“. . . I fear Vaux must go crazy. He is like Wolsey. I’ll give you a case in point. We had all heard how his coach had been stopt at the Horse Guards on the day of the Queen’s drawing-room, and that he had got into the greatest fury and called out to let any man at his peril stop the Lord Chancellor of England from going to the King; but your militaire has a knack of referring to an order, and a written one was produced, forbidding any carriage to pass thro’ that gate on days of the Queen’s drawing-rooms, except the Royal Family, Archbishop of Canterbury and the Speaker of the House of Commons.
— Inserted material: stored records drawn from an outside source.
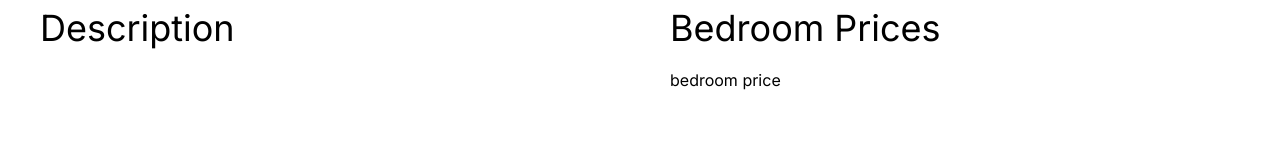
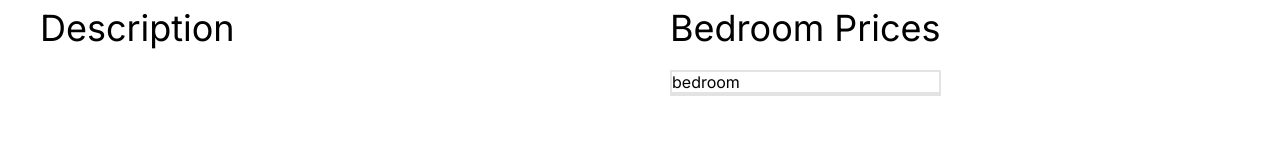
Before and after one commit to Meatbal21/UniLife, a React (Vite) app: page /propertydetails/1 in a window 1280 px wide. Shown: the part 550-710 px from the top of the page. Built offline with nearby package versions, Linux system fonts and the light colour scheme; no server answers.

Commit message:
try to put function in bedroom table prices

```diff
--- a/src/Pages/PropertyDetail/PropertyDetail.css
+++ b/src/Pages/PropertyDetail/PropertyDetail.css
@@ -147,6 +147,10 @@
     line-height: 2rem;
 }
 
+.bedroom, .bedroom p{
+    border: solid 1px var(--lightGrey);
+}
+
 .description-bedroom{
     padding-left: 30px;
     display: flex;
--- a/src/Pages/PropertyDetail/PropertyDetail.jsx
+++ b/src/Pages/PropertyDetail/PropertyDetail.jsx
@@ -37,7 +37,7 @@ function PropertyDetail({baseUrl}) {
             })
             .catch(err=>console.log(err))
 
-        },[]
+        },[propertyId]
     )
 
   return (
@@ -100,20 +100,47 @@ function PropertyDetail({baseUrl}) {
             <div className='description-bedroom'>
                 <h3>Bedroom Prices</h3>
                 <div className='bedroom'>
-                <p>bedroom price  </p>
+
+                    <p>bedroom</p>
+                    {Property?.bedroom_count > 0?(
+                        <> <p>{Property?.bedroom_prices?.bedroom_one}</p>
+                        <p>{Property?.bedroom_prices?.bedroom_two}</p>
+                        <p>{Property?.bedroom_prices?.bedroom_three}</p>
+                        <p>{Property?.bedroom_prices?.bedroom_four}</p>
+                        <p>{Property?.bedroom_prices?.bedroom_five}</p>
+                        <p>{Property?.bedroom_prices?.bedroom_six}</p>
+                        <p>{Property?.bedroom_prices?.bedroom_seven}</p>
+                        <p>{Property?.bedroom_prices?.bedroom_eight}</p>
+                        <p>{Property?.bedroom_prices?.bedroom_nine}</p>
+                        <p>{Property?.bedroom_prices?.bedroom_ten}</p></>)
+
+                        :
+                        (<p></p>)
+                    }
+
+
+
+
                 </div>
 
             </div>
         </div>
         <div className='feature-container'>
         <h4>Key Features</h4>
+        {Property?.key_features?.length > 0?
+
+        (
+
         <ul>
         <li><MdOutlineCheck />  {Property?.key_features?.[0]}</li>
         <li><MdOutlineCheck />  {Property?.key_features?.[1]}</li>
         <li><MdOutlineCheck />  {Property?.key_features?.[2]}</li>
         <li><MdOutlineCheck />  {Property?.key_features?.[3]}</li>
         <li><MdOutlineCheck />  {Property?.key_features?.[4]}</li>
-        </ul>
+        </ul>)
+        :
+        (<p>  </p>)
+        }
         </div>
     </div>
   )
```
The officer upon guard most civilly explained the order and expressed his regret at being obliged to enforce it; but our Guy, little daunted or cajoled by all this, put his wig out of the other window and ordered his coachman to go on at all hazards; and so he did, carrying Horse Guards blue and red all clear before him. . . . My Lord Chancellor’s defence to Sefton was that, not only were the Speaker and the Archbishop down as privilege men, but Lord Shaftesbury who is chairman of the House of Lords—a kind of deputy to Brougham. ‘So,’ as the latter justly observed, ‘when I saw my own man—my actual boot-jack—had the privilege, and not me, it was more than flesh and blood could bear.’ . . . Sefton, who sees the actual insides of both Vaux and Grey, says there is a considerable dislike in each to
1830-31.]STIRRING TIMES.223
the other. What an invaluable thing for both to have so sincere, so clever and so unintriguing a friend as Sefton, and how entertaining for us to see all thro’ him!”